> Problem details: Nothing in the data below may be left out; return all of it exactly.

> Records shown:
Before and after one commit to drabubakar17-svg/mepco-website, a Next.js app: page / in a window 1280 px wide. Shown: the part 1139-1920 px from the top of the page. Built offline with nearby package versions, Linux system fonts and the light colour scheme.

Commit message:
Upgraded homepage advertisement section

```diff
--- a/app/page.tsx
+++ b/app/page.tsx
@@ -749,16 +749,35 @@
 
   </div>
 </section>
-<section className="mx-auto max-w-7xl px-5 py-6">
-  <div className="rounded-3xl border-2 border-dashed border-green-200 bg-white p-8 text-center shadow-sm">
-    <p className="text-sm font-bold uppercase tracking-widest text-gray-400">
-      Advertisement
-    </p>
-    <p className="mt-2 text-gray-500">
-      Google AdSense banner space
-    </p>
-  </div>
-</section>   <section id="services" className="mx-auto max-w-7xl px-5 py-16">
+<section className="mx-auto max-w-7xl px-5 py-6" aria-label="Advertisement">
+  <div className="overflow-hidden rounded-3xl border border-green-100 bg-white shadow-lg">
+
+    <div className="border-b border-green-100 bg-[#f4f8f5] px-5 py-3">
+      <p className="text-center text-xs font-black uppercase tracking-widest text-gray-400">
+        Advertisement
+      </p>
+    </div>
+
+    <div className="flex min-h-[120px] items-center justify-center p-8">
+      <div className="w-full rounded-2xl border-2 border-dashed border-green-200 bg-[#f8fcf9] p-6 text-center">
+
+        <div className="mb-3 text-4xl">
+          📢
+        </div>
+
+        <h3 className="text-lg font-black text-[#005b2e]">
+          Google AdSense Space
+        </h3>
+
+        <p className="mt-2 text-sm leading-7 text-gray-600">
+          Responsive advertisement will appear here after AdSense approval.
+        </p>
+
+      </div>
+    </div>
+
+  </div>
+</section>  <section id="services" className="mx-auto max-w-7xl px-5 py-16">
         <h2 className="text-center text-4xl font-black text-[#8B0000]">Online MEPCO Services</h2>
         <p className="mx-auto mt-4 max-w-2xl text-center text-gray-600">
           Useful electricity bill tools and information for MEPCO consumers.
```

> Exercise output:
Before and after one commit to drabubakar17-svg/mepco-website, a Next.js app: page / in a window 1280 px wide. Shown: the part 1139-1920 px from the top of the page. Built offline with nearby package versions, Linux system fonts and the light colour scheme.

Commit message:
Upgraded homepage advertisement section

```diff
--- a/app/page.tsx
+++ b/app/page.tsx
@@ -749,16 +749,35 @@
 
   </div>
 </section>
-<section className="mx-auto max-w-7xl px-5 py-6">
-  <div className="rounded-3xl border-2 border-dashed border-green-200 bg-white p-8 text-center shadow-sm">
-    <p className="text-sm font-bold uppercase tracking-widest text-gray-400">
-      Advertisement
-    </p>
-    <p className="mt-2 text-gray-500">
-      Google AdSense banner space
-    </p>
-  </div>
-</section>   <section id="services" className="mx-auto max-w-7xl px-5 py-16">
+<section className="mx-auto max-w-7xl px-5 py-6" aria-label="Advertisement">
+  <div className="overflow-hidden rounded-3xl border border-green-100 bg-white shadow-lg">
+
+    <div className="border-b border-green-100 bg-[#f4f8f5] px-5 py-3">
+      <p className="text-center text-xs font-black uppercase tracking-widest text-gray-400">
+        Advertisement
+      </p>
+    </div>
+
+    <div className="flex min-h-[120px] items-center justify-center p-8">
+      <div className="w-full rounded-2xl border-2 border-dashed border-green-200 bg-[#f8fcf9] p-6 text-center">
+
+        <div className="mb-3 text-4xl">
+          📢
+        </div>
+
+        <h3 className="text-lg font-black text-[#005b2e]">
+          Google AdSense Space
+        </h3>
+
+        <p className="mt-2 text-sm leading-7 text-gray-600">
+          Responsive advertisement will appear here after AdSense approval.
+        </p>
+
+      </div>
+    </div>
+
+  </div>
+</section>  <section id="services" className="mx-auto max-w-7xl px-5 py-16">
         <h2 className="text-center text-4xl font-black text-[#8B0000]">Online MEPCO Services</h2>
         <p className="mx-auto mt-4 max-w-2xl text-center text-gray-600">
           Useful electricity bill tools and information for MEPCO consumers.
```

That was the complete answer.